*Data items*
-----
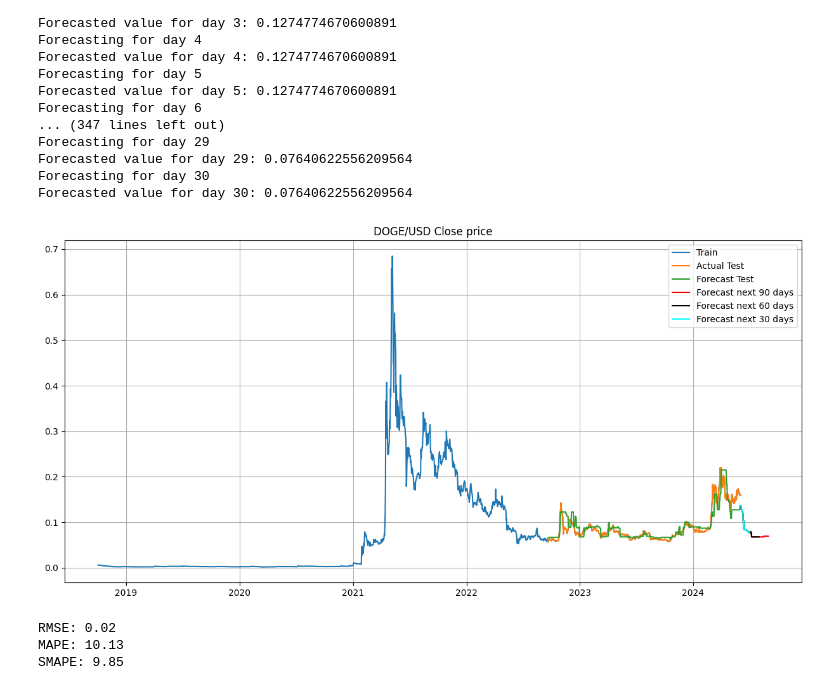
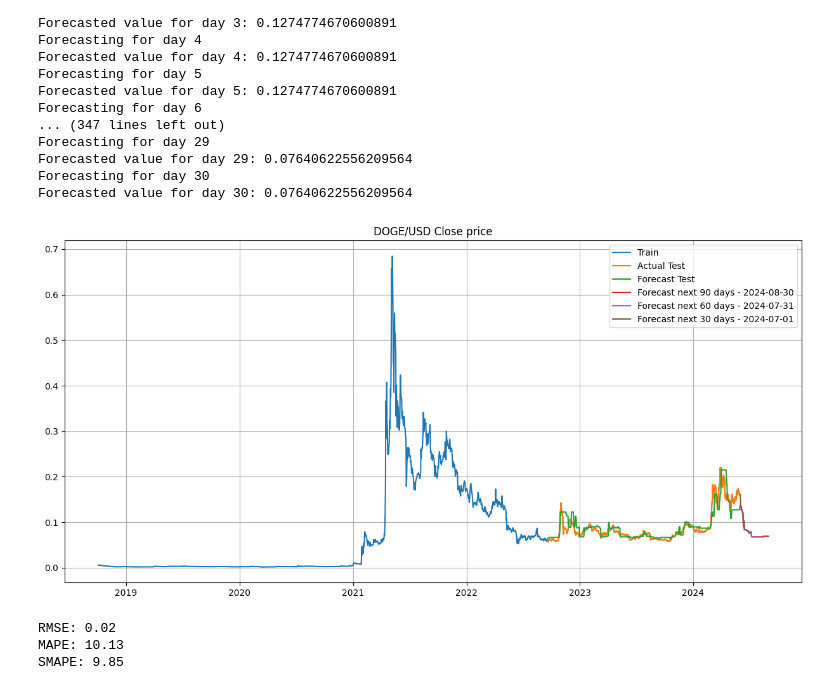
Before and after one commit to lequokhanh/IS403_O22_HTCL_07, a Jupyter notebook: Models/XGBoost/Doge/XGBoost-70-30.ipynb, the cells around one changed output. Cells and saved outputs as stored; diff of their text form; code cells hidden in the pictures.

Commit message:
fix plot in code XGBoost

```diff
--- a/Models/XGBoost/Doge/XGBoost-70-30.ipynb
+++ b/Models/XGBoost/Doge/XGBoost-70-30.ipynb
@@ -265,28 +263,43 @@ Forecasted value for day 30: 0.07640622556209564
 # %%
 df_forecast_90 = fc_90_day.copy()
 df_forecast_90.index = pd.date_range(start=df_filtered.index.max() + dt.timedelta(days=1), periods=len(df_forecast_90))
 
 df_forecast_60 = fc_60_day.copy()
 df_forecast_60.index = pd.date_range(start=df_filtered.index.max() + dt.timedelta(days=1), periods=len(df_forecast_60))
 
 df_forecast_30 = fc_30_day.copy()
 df_forecast_30.index = pd.date_range(start=df_filtered.index.max() + dt.timedelta(days=1), periods=len(df_forecast_30))
 
 
+forecast_30_label = f"Forecast next 30 days - " + \
+    df_forecast_30.index[-1].strftime("%Y-%m-%d")
+forecast_60_label = f"Forecast next 60 days - " + \
+    df_forecast_60.index[-1].strftime("%Y-%m-%d")
+forecast_90_label = f"Forecast next 90 days - " + \
+    df_forecast_90.index[-1].strftime("%Y-%m-%d")
+
+# Add last day of original data to the forecasted data
+df_forecast_30 = pd.concat([df_filtered.tail(1), df_forecast_30])
+df_forecast_30.index = pd.date_range(
+    start=df_filtered.index.max(), periods=len(df_forecast_30))
+
 # Plot the overall with connection to forecast
 plt.figure(figsize=(15, 7))
 plt.plot(df_filtered['Close'], label='Train')
 plt.plot(test.index, y_test, label='Actual Test')
 plt.plot(test.index, test_preds, label='Forecast Test')
-plt.plot(df_forecast_90.index, df_forecast_90['Close'], label='Forecast next 90 days', color='red')
-plt.plot(df_forecast_60.index, df_forecast_60['Close'], label='Forecast next 60 days', color='black')
-plt.plot(df_forecast_30.index, df_forecast_30['Close'], label='Forecast next 30 days', color='cyan')
+plt.plot(df_forecast_90.index,
+         df_forecast_90['Close'], label=forecast_90_label)
+plt.plot(df_forecast_60.index,
+         df_forecast_60['Close'], label=forecast_60_label)
+plt.plot(df_forecast_30.index,
+         df_forecast_30['Close'], label= forecast_30_label)
 plt.title('DOGE/USD Close price')
 plt.grid()
 plt.legend()
 plt.show()
 # %% [output]
-[figure, old version]
+[figure, new version]
 # %%
 # Calculate the Model's RMSE, MAPE, and SMAPE
 def calculate_metrics(y_true, y_pred):
```
Also changed, not shown: parts of 1 cell of this notebook, 8 other files.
-----
*What the task asks*
Output the records above exactly, omitting the pictures.

*Task output*
Before and after one commit to lequokhanh/IS403_O22_HTCL_07, a Jupyter notebook: Models/XGBoost/Doge/XGBoost-70-30.ipynb, the cells around one changed output. Cells and saved outputs as stored; diff of their text form; code cells hidden in the pictures.

Commit message:
fix plot in code XGBoost

```diff
--- a/Models/XGBoost/Doge/XGBoost-70-30.ipynb
+++ b/Models/XGBoost/Doge/XGBoost-70-30.ipynb
@@ -265,28 +263,43 @@ Forecasted value for day 30: 0.07640622556209564
 # %%
 df_forecast_90 = fc_90_day.copy()
 df_forecast_90.index = pd.date_range(start=df_filtered.index.max() + dt.timedelta(days=1), periods=len(df_forecast_90))
 
 df_forecast_60 = fc_60_day.copy()
 df_forecast_60.index = pd.date_range(start=df_filtered.index.max() + dt.timedelta(days=1), periods=len(df_forecast_60))
 
 df_forecast_30 = fc_30_day.copy()
 df_forecast_30.index = pd.date_range(start=df_filtered.index.max() + dt.timedelta(days=1), periods=len(df_forecast_30))
 
 
+forecast_30_label = f"Forecast next 30 days - " + \
+    df_forecast_30.index[-1].strftime("%Y-%m-%d")
+forecast_60_label = f"Forecast next 60 days - " + \
+    df_forecast_60.index[-1].strftime("%Y-%m-%d")
+forecast_90_label = f"Forecast next 90 days - " + \
+    df_forecast_90.index[-1].strftime("%Y-%m-%d")
+
+# Add last day of original data to the forecasted data
+df_forecast_30 = pd.concat([df_filtered.tail(1), df_forecast_30])
+df_forecast_30.index = pd.date_range(
+    start=df_filtered.index.max(), periods=len(df_forecast_30))
+
 # Plot the overall with connection to forecast
 plt.figure(figsize=(15, 7))
 plt.plot(df_filtered['Close'], label='Train')
 plt.plot(test.index, y_test, label='Actual Test')
 plt.plot(test.index, test_preds, label='Forecast Test')
-plt.plot(df_forecast_90.index, df_forecast_90['Close'], label='Forecast next 90 days', color='red')
-plt.plot(df_forecast_60.index, df_forecast_60['Close'], label='Forecast next 60 days', color='black')
-plt.plot(df_forecast_30.index, df_forecast_30['Close'], label='Forecast next 30 days', color='cyan')
+plt.plot(df_forecast_90.index,
+         df_forecast_90['Close'], label=forecast_90_label)
+plt.plot(df_forecast_60.index,
+         df_forecast_60['Close'], label=forecast_60_label)
+plt.plot(df_forecast_30.index,
+         df_forecast_30['Close'], label= forecast_30_label)
 plt.title('DOGE/USD Close price')
 plt.grid()
 plt.legend()
 plt.show()
 # %% [output]
-[figure, old version]
+[figure, new version]
 # %%
 # Calculate the Model's RMSE, MAPE, and SMAPE
 def calculate_metrics(y_true, y_pred):
```
Also changed, not shown: parts of 1 cell of this notebook, 8 other files.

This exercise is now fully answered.